TASK REQUIREMENTS → Find the word "mcpNode" in the data. Return every line where it appears.

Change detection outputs
######

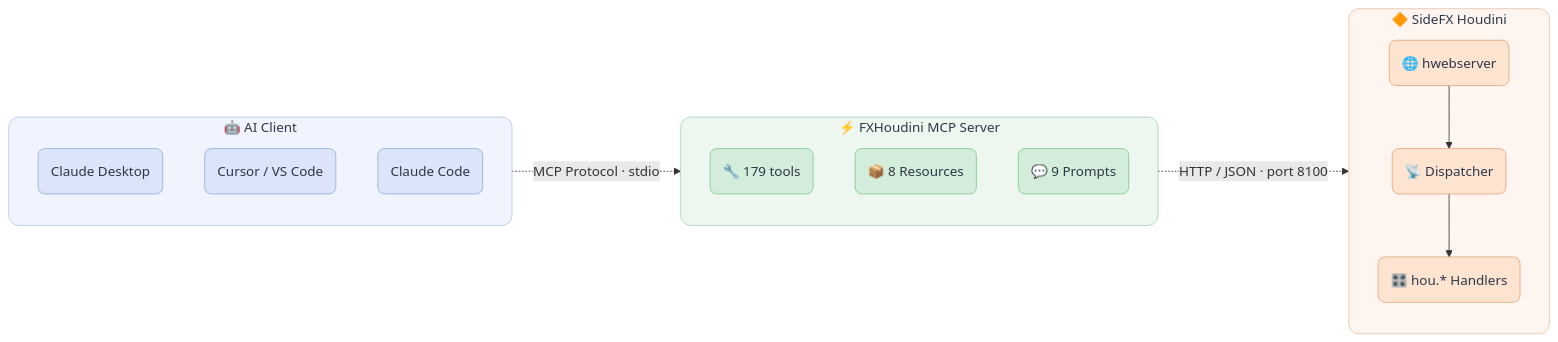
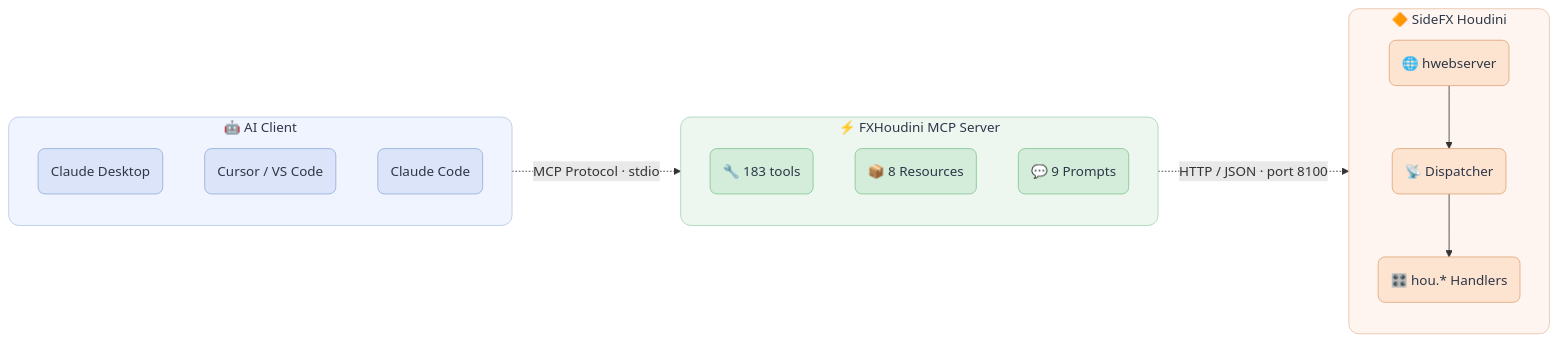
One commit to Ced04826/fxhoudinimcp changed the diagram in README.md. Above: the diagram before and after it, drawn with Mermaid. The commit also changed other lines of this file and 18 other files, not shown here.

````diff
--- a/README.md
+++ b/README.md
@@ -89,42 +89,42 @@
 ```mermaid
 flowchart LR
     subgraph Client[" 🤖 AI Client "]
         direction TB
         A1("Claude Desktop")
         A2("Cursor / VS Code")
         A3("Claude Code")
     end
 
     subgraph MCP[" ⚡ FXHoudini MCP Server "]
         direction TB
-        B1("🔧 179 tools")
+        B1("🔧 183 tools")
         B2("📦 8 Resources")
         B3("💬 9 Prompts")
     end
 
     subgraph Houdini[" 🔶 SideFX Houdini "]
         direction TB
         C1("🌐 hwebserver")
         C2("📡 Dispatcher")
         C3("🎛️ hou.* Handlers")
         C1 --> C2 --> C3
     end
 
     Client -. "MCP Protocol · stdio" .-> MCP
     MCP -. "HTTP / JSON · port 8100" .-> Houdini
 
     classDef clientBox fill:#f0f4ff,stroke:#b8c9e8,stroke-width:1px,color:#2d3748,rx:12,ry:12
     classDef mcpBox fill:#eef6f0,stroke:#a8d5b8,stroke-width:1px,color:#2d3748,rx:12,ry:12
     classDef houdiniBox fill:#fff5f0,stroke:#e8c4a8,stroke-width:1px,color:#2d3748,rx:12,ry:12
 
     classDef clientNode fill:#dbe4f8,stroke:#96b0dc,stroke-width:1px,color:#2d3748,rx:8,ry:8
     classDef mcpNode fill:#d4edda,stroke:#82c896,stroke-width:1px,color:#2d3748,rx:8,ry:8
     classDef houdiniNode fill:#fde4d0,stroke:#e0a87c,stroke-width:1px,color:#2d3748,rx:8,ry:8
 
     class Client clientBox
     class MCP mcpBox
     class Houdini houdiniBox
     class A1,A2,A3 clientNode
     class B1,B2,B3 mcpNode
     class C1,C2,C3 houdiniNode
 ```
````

######

RESPONSE →
     classDef mcpNode fill:#d4edda,stroke:#82c896,stroke-width:1px,color:#2d3748,rx:8,ry:8
     class B1,B2,B3 mcpNode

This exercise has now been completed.